in Incest in contemporary literature
Narrating incest through ‘différance’ in the work of Angela Carter, A.S. Byatt and Doris Lessing

Using Carter’s textual relationship with Saussure and Derrida as a starting point, this chapter will examine the writing of two other “literary” female authors and their narratological engagement with incest and difference with regard to Derridean différance. This will include a discussion of A.S. Byatt’s writing of incest and the assertion of familial class difference in Morpho Eugenia (1992). Similarly in Doris Lessing’s The Golden Notebook (1962), there is also a social and cultural hierarchy of difference, which is expressed through the telling of incest. By linking the difference of both the incestuous and the separateness of the notebooks a reading of transcription will suggest that incest does not only fill the abject space but comes perilously closer to home.

in Incest in contemporary literature
Adaptation and reception of Andrea Newman’s A Bouquet of Barbed Wire (1969)

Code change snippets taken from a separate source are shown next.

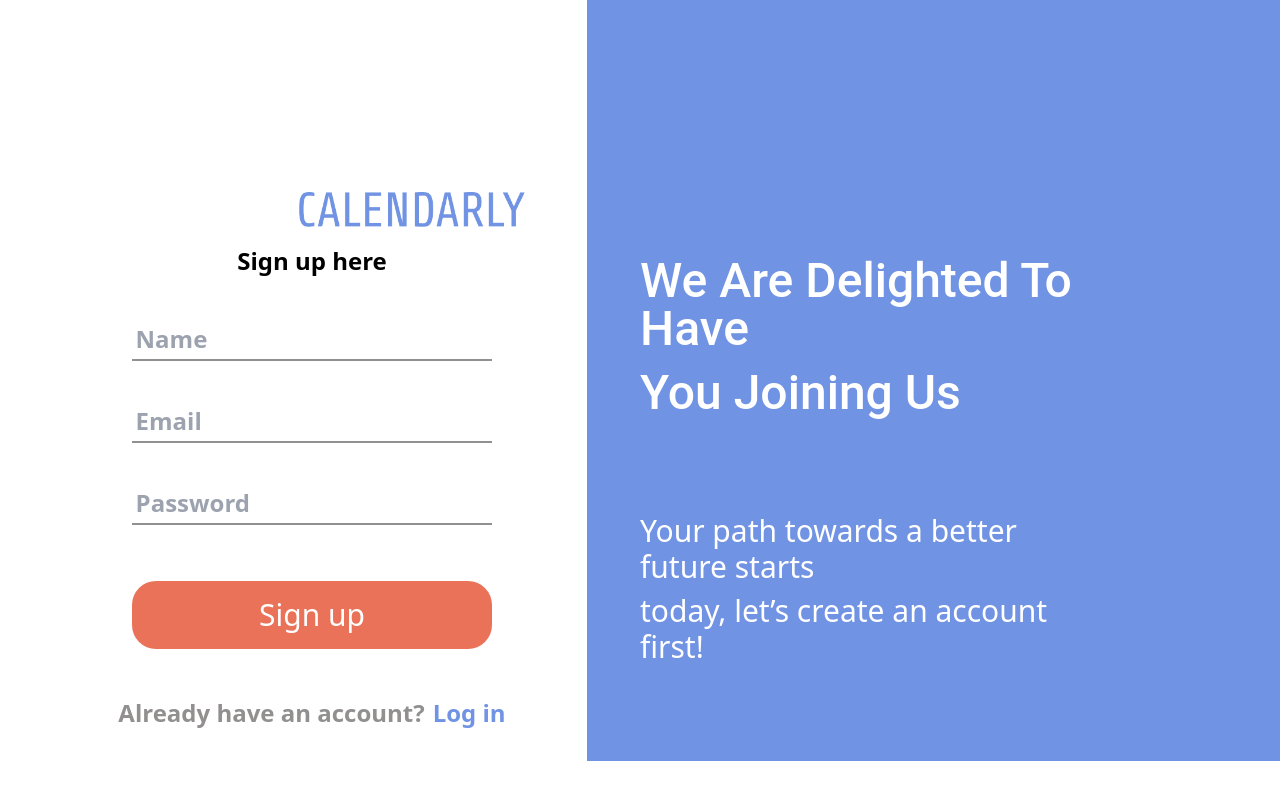
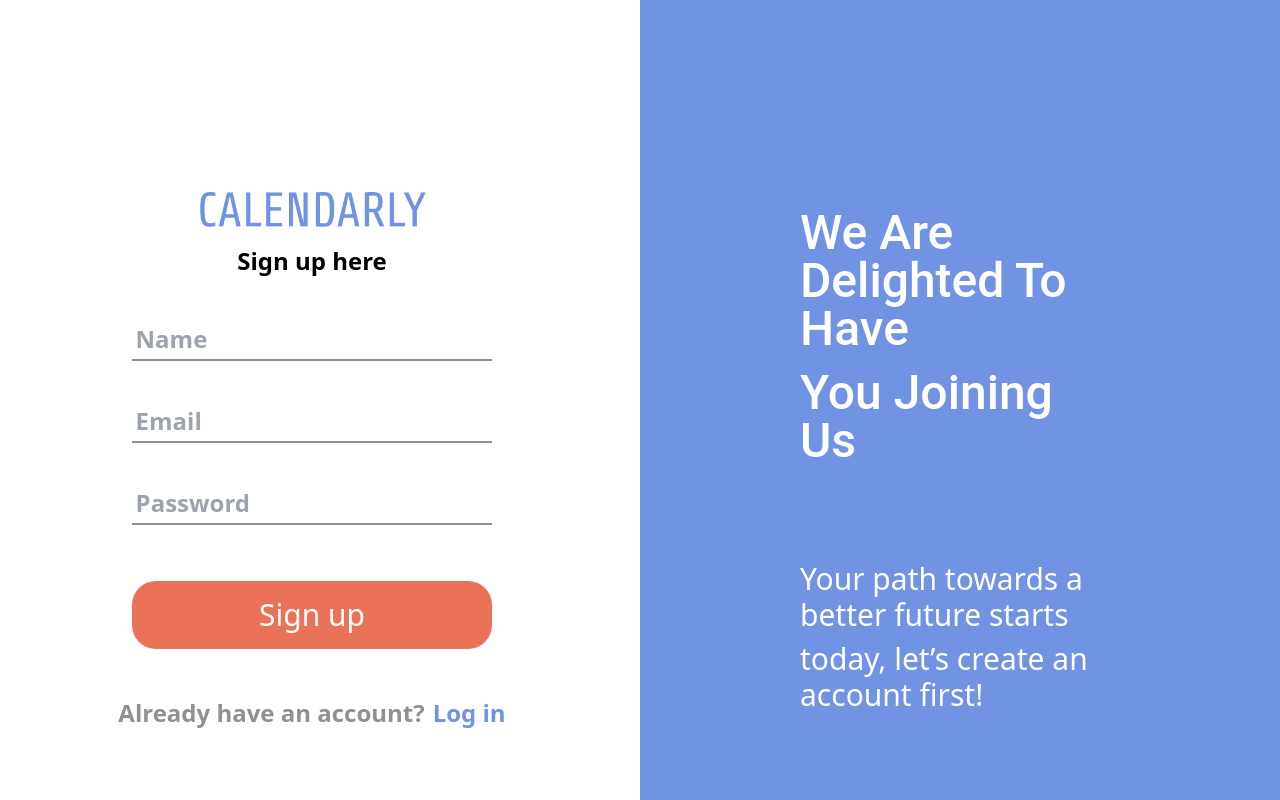
Before and after one commit to pausr23/ProyectoAgenda, a React (Vite) app in the folder vite-project/: page /signup in a window 1280 px wide. Built offline with nearby package versions, Linux system fonts and the light colour scheme.

Commit message:
Responsive to all devices for Login, Sign Up, Questions and Profile pages

```diff
--- a/vite-project/src/components/routes/Login.jsx
+++ b/vite-project/src/components/routes/Login.jsx
@@ -3,7 +3,7 @@ import { LoginMenu } from "../ui/LoginMenu.jsx";
 export function Login() {
     return (
     <>
-    <img className="hidden lg:block lg:absolute top-0 right-0 w-1/2" src="./src/assets/imgs/square.png" alt="square" />
+    <img className="lg:block lg:absolute top-0 right-0 w-1/2 h-full lg:portrait:hidden md:landscape:block" src="./src/assets/imgs/square.png" alt="square" />
     <LoginMenu />
     </>
 )
--- a/vite-project/src/components/routes/Signup.jsx
+++ b/vite-project/src/components/routes/Signup.jsx
@@ -3,7 +3,7 @@ import { SignupMenu } from "../ui/SignupMenu.jsx";
 export function Signup() {
     return (
     <>
-   <img className="hidden lg:block lg:absolute top-0 right-0 w-1/2" src="./src/assets/imgs/square.png" alt="square" />
+   <img className="lg:block lg:absolute top-0 right-0 w-1/2 h-full lg:portrait:hidden md:landscape:block" src="./src/assets/imgs/square.png" alt="square" />
     <SignupMenu />
     </>
 )
--- a/vite-project/src/components/ui/LoginMenu.jsx
+++ b/vite-project/src/components/ui/LoginMenu.jsx
@@ -10,7 +10,7 @@ export function LoginMenu() {
           <div className="text-center grid ml-[-3rem] text-3xl">
             <Link to="/">
               <img
-                className="w-[35%] mx-auto ml-[19.5rem] mt-[10rem]"
+                className="w-[35%] mx-auto ml-[19.5rem] lg:mx-auto mt-[10rem]"
                 src="./src/assets/imgs/Logo.png"
                 alt="Logo"
               />
@@ -33,20 +33,19 @@ export function LoginMenu() {
             </form>
           </div>
 
-          <div className="ml-auto text-5xl mr-[9rem] mt-20">
+          <div className="ml-auto lg:ml-[10rem] text-5xl mr-[9rem] mt-[10rem]">
             <h1 className="font-titles-secondary mb-4 text-left text-white">We Are Happy To See You</h1>
             <h1 className="font-titles-secondary mb-4 text-left">Once Again</h1>
             <p className="text-white mt-24 text-3xl text-left">Feel free to enter your information</p>
             <p className="text-white mt-2 text-3xl text-left">anytime and log back into our website!</p>
           </div>
-          <img className="absolute right-0 top-0 h-full -z-10 pointer-events-none" src="./src/assets/imgs/square.png" alt="Design image"/>
         </header>
       </div>
 
       <div className="xl:hidden">
 
         <div className="flex justify-center items-center h-screen">
-          <div className="xl:w-[700px] px-10 h-[400px]">
+          <div className="xl:w-[700px] px-10 h-[400px] grid justify-items-center">
           <Link to="/">
               <img
                 className="mb-6"
--- a/vite-project/src/components/ui/ProfilePage.jsx
+++ b/vite-project/src/components/ui/ProfilePage.jsx
@@ -5,9 +5,9 @@ export function ProfilePage(){
 
     return(
         <div>
-             <div className="hidden xl:block ">
+        <div className="hidden xl:block ">
         <div className="items-center h-[100vh] pl-16 grid ml-80">
-        <div className="w-[75rem] h-[46rem] bg-white rounded-2xl flex p-16 ">
+        <div className="w-[70rem] h-[46rem] bg-white rounded-2xl flex p-16 ">
     <div className="w-32 h-32 rounded-full overflow-hidden">
         <img className="object-cover object-center h-32" src="./src/assets/imgs/pp.png" alt="Profile picture"/>
     </div>
--- a/vite-project/src/components/ui/QuestionsPage.jsx
+++ b/vite-project/src/components/ui/QuestionsPage.jsx
@@ -5,9 +5,9 @@ export function QuestionsPage(){
 
     return(
         <div>
-            <div className="hidden xl:block">
-        <div className="flex justify-center items-center h-[100vh] pl-16">
-        <div className="w-[75rem] h-[46rem] bg-white rounded-2xl flex p-16">
+            <div className="hidden xl:block ipad:block ">
+        <div className="items-center h-[100vh] pl-16 grid ml-80 ipad:ml-40">
+        <div className="w-[75rem] h-[46rem] bg-white rounded-2xl flex p-16 ipad:w-[50rem] ipad:h-[30rem]">
     <div className="w-32 h-32 rounded-full overflow-hidden">
         <img className="object-cover object-center h-32" src="./src/assets/imgs/pp.png" alt="Profile picture"/>
     </div>
@@ -71,8 +71,8 @@ export function QuestionsPage(){
             <h1 className="text-center text-xl  mt-6 mb-2">Michael Johnson</h1>
             <h1 className="text-center text-xl  mt-4 mb-2">Michael@gmail.com</h1>
 
-            <div className="flex justify-center mt-10">
-              <form action="">
+            <div className="flex justify-center mt-10 ">
+              <form action="" className="grid justify-items-center">
                 <input
                   type="text"
                   name=""
@@ -104,7 +104,7 @@ export function QuestionsPage(){
 
                 <button
                   type="submit"
-                  className="py-3  border border-[#7193E3]  text-[#7193E3] text-xl w-[19rem] rounded-3xl mt-6 grid "
+                  className="py-3  border border-[#7193E3]  text-[#7193E3] text-xl w-[19rem] rounded-3xl mt-6 grid"
                 >
                   Submit
                 </button>
--- a/vite-project/src/components/ui/SignupMenu.jsx
+++ b/vite-project/src/components/ui/SignupMenu.jsx
@@ -10,7 +10,8 @@ export function SignupMenu(){
         <header className="grid items-center w-[100%] p-[2rem] grid-cols-2 relative">
         <div className="text-center grid ml-[-3rem] text-3xl">
         <Link to="/">
-                    <img className="w-[35%] mx-auto ml-[19.5rem] mt-[10rem]" src="./src/assets/imgs/Logo.png" alt="Logo"/>
+        <img className="w-[35%] mx-auto lg:mx-auto mt-[10rem]" src="./src/assets/imgs/Logo.png" alt="Logo"/>
+
                 </Link>
             <p className="font-semibold mb-10 mt-[1rem] text-[1.5rem]">Sign up here</p>
 
@@ -31,20 +32,20 @@ export function SignupMenu(){
             </form>
         </div>
 
-        <div className="ml-auto text-5xl mr-[9rem] mt-[10rem]">
-            <h1 className="font-titles-secondary mb-4 text-left text-white">We Are Delighted To Have</h1>
-            <h1 className="font-titles-secondary mb-4 text-left">You Joining Us</h1>
-            <p className="text-white mt-24 text-3xl text-left">Your path towards a better future starts</p>
-            <p className="text-white mt-2 text-3xl text-left">today, let’s create an account first!</p>
-        </div>
-        <img className="absolute right-0 top-0 h-full -z-10 pointer-events-none" src="./src/assets/imgs/square.png" alt="Design image"/>
+        <div className="ml-auto lg:ml-[10rem] text-5xl mr-[9rem] mt-[10rem]">
+  <h1 className="font-titles-secondary mb-4 text-left text-white">We Are Delighted To Have</h1>
+  <h1 className="font-titles-secondary mb-4 text-left">You Joining Us</h1>
+  <p className="text-white mt-24 text-3xl text-left">Your path towards a better future starts</p>
+  <p className="text-white mt-2 text-3xl text-left">today, let’s create an account first!</p>
+</div>
+
     </header>
     </div>
 
     <div className="xl:hidden">
 
         <div className="flex justify-center items-center h-screen">
-          <div className="xl:w-[700px] px-10 h-[400px]">
+          <div className="xl:w-[700px] px-10 h-[400px] grid justify-items-center">
           <Link to="/">
               <img
                 className="mb-6"
--- a/vite-project/src/index.css
+++ b/vite-project/src/index.css
@@ -68,3 +68,10 @@
         left: 0;
     }
 }
+
+@media screen and (max-width: 1366px) and (max-height: 1024px) {
+    .ml-80 {
+      margin-left: 9rem;
+      margin-right: auto;
+    }
+}
```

Engaging with adaptation theory and narrative theory, and relevant contemporaneous critical reviews, this essay textually analyses Newman’s original novel and its television adaptations and considers these in relation to audience reception, as well as to other similarly placed literary adaptations. In analysing the repression of incestuous desire, and the sado-masochistic themes that arise in A Bouquet of Barbed Wire, this chapter also refers to Freudian psychoanalysis, connecting the themes of incestuous desire, and associated guilt-induced masochism to narrative theory in the way that these dual fantasies propel the narrative forward. Finally, this essay comments upon incest as taboo in interpreting audience reception.

in Incest in contemporary literature